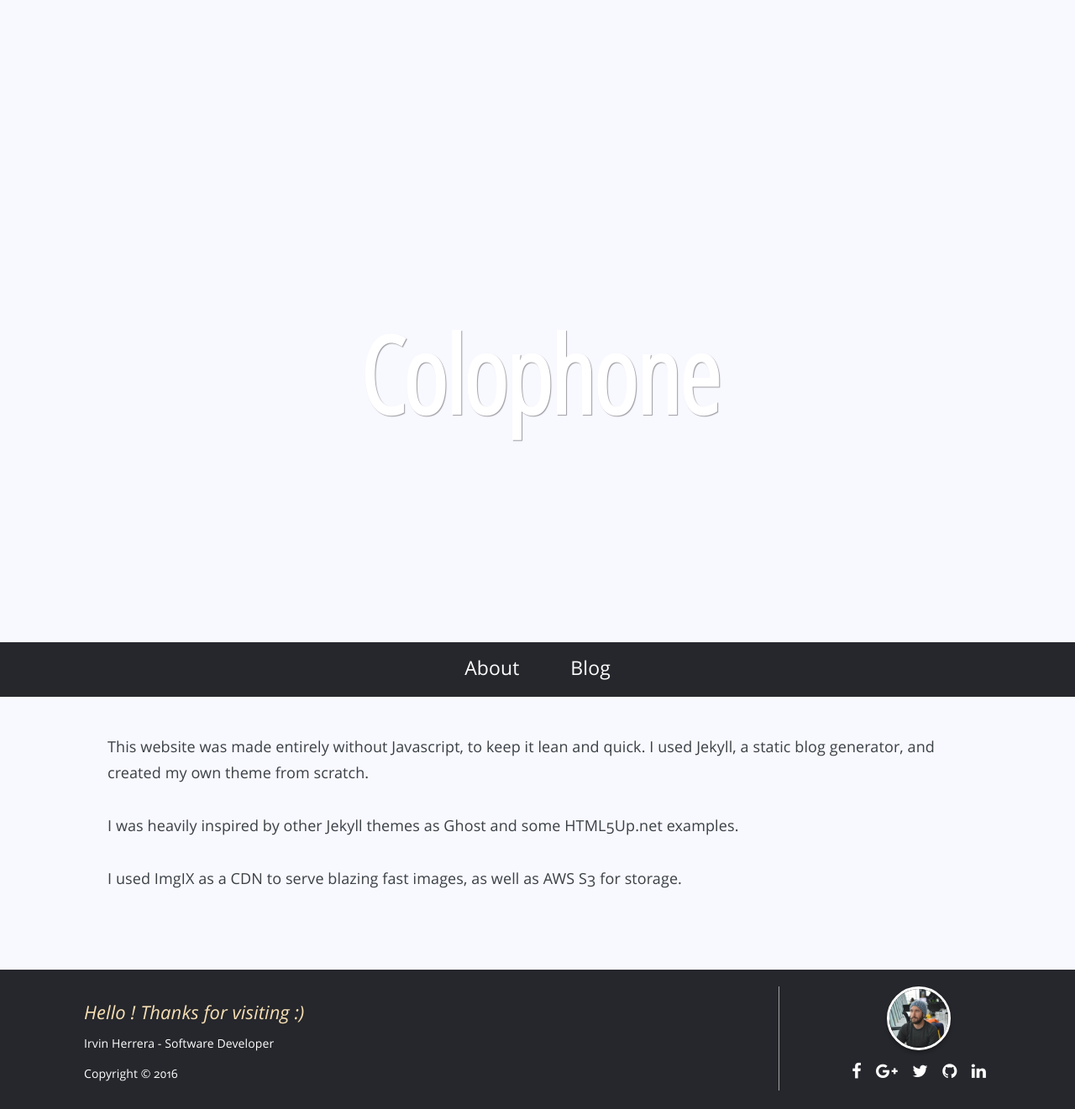
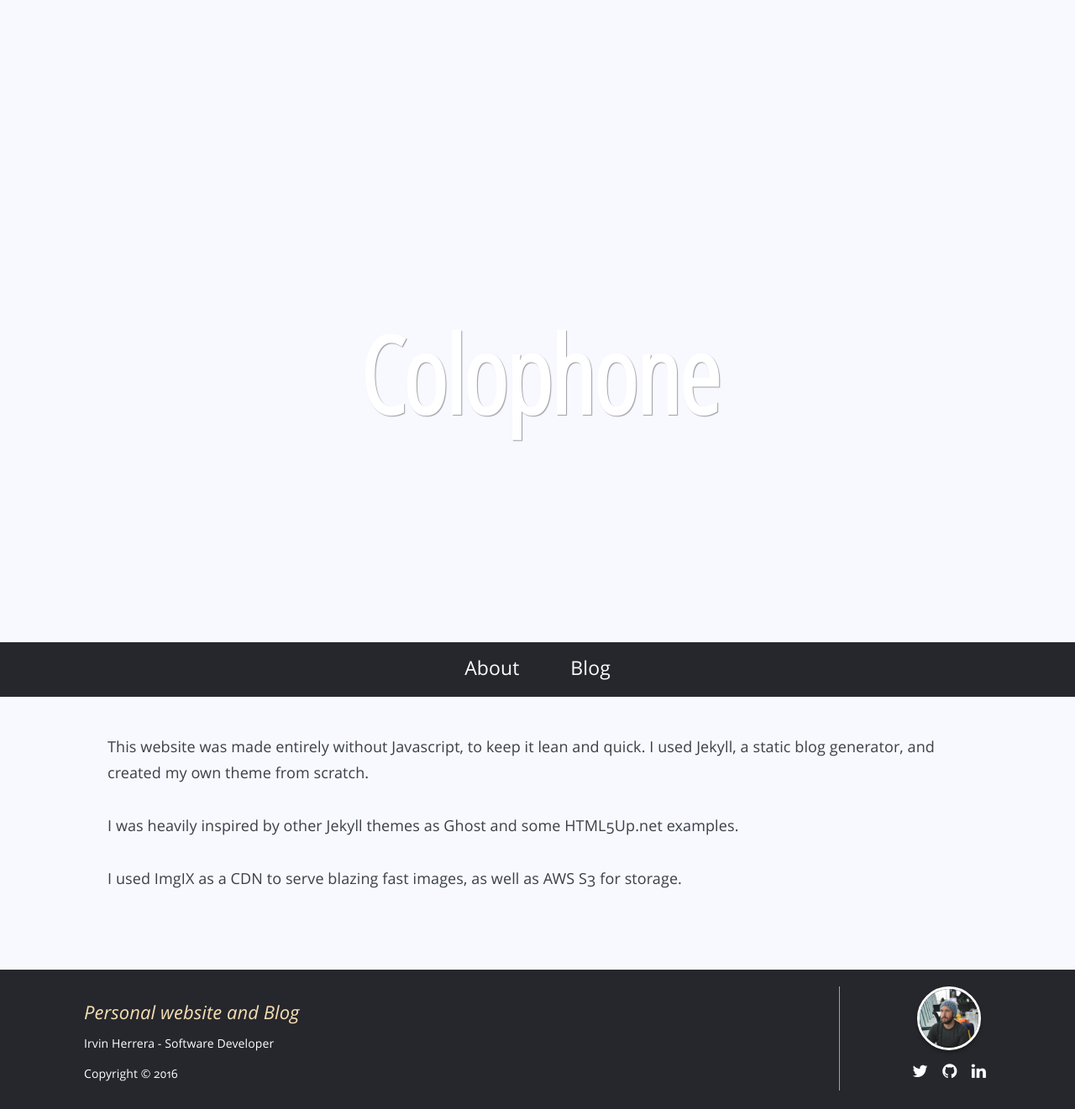
Before and after one commit to vinniehg/irvinhg.github.io, a Jekyll site: the page built from colophone.md, in a window 1280 px wide. Shown: the whole page at 84% size. Built offline with Jekyll 4.4.1, drawn with Linux system fonts in a browser that asks for light colours.

Commit message:
Updated contact urls, removed unused

```diff
--- a/_config.yml
+++ b/_config.yml
@@ -8,7 +8,7 @@
 email: irvin.herrerag@gmail.com
 language: 'en-us'
 description: >
-  Hello ! Thanks for visiting :)
+  Personal website and Blog
 url: 'http://herrirvin.com'
 twitter_username: irvinhg
 google_analytics: TODO
@@ -33,11 +33,11 @@
 # Contact links
 
 contact:
-  googleplus : 'irvin.herrerag@gmail.com'
-  github: 'irvinhg'
-  twitter: 'twitter'
-  linkedin: 'blabla'
-  facebook: ''
+  #googleplus : ''
+  github: 'https://github.com/irvinhg'
+  twitter: 'https://twitter.com/irvin_herrera'
+  linkedin: 'https://fr.linkedin.com/in/irvin-herrera-6350a726'
+  #facebook: ''
   blog: '/blog'
 
 # CDN
--- a/_includes/footer.html
+++ b/_includes/footer.html
@@ -8,11 +8,11 @@
         <div class="contact">
             <div class="contact-avatar"><img src="/assets/img/me_small.jpg"/></div>
             <div class="contact-networks">
-                {% if site.contact.facebook %}<a class="contact-link fa fa-facebook"></a>{% endif %}
-                {% if site.contact.googleplus %}<a class="contact-link fa fa-google-plus"></a>{% endif %}
-                {% if site.contact.twitter %}<a class="contact-link fa fa-twitter"></a>{% endif %}
-                {% if site.contact.github %}<a class="contact-link fa fa-github"></a>{% endif %}
-                {% if site.contact.linkedin %}<a class="contact-link fa fa-linkedin"></a>{% endif %}
+                {% if site.contact.facebook %}<a class="contact-link fa fa-facebook" href="{{ site.contact.facebook }}"></a>{% endif %}
+                {% if site.contact.googleplus %}<a class="contact-link fa fa-google-plus" href="{{ site.contact.googleplus }}"></a>{% endif %}
+                {% if site.contact.twitter %}<a class="contact-link fa fa-twitter" href="{{ site.contact.twitter }}"></a>{% endif %}
+                {% if site.contact.github %}<a class="contact-link fa fa-github" href="{{ site.contact.github }}"></a>{% endif %}
+                {% if site.contact.linkedin %}<a class="contact-link fa fa-linkedin" href="{{ site.contact.linkedin }}"></a>{% endif %}
             </div>
         </div>
     </div>
```
Also changed, not shown: index.html (+5 -5 lines).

◆ ◆ ◆ ◆ ◆ ◆ ◆

About this exercise —
Which lines of the data include "endif"? Copy each of them.

Solution for this exercise —
-                {% if site.contact.facebook %}<a class="contact-link fa fa-facebook"></a>{% endif %}
-                {% if site.contact.googleplus %}<a class="contact-link fa fa-google-plus"></a>{% endif %}
-                {% if site.contact.twitter %}<a class="contact-link fa fa-twitter"></a>{% endif %}
-                {% if site.contact.github %}<a class="contact-link fa fa-github"></a>{% endif %}
-                {% if site.contact.linkedin %}<a class="contact-link fa fa-linkedin"></a>{% endif %}
+                {% if site.contact.facebook %}<a class="contact-link fa fa-facebook" href="{{ site.contact.facebook }}"></a>{% endif %}
+                {% if site.contact.googleplus %}<a class="contact-link fa fa-google-plus" href="{{ site.contact.googleplus }}"></a>{% endif %}
+                {% if site.contact.twitter %}<a class="contact-link fa fa-twitter" href="{{ site.contact.twitter }}"></a>{% endif %}
+                {% if site.contact.github %}<a class="contact-link fa fa-github" href="{{ site.contact.github }}"></a>{% endif %}
+                {% if site.contact.linkedin %}<a class="contact-link fa fa-linkedin" href="{{ site.contact.linkedin }}"></a>{% endif %}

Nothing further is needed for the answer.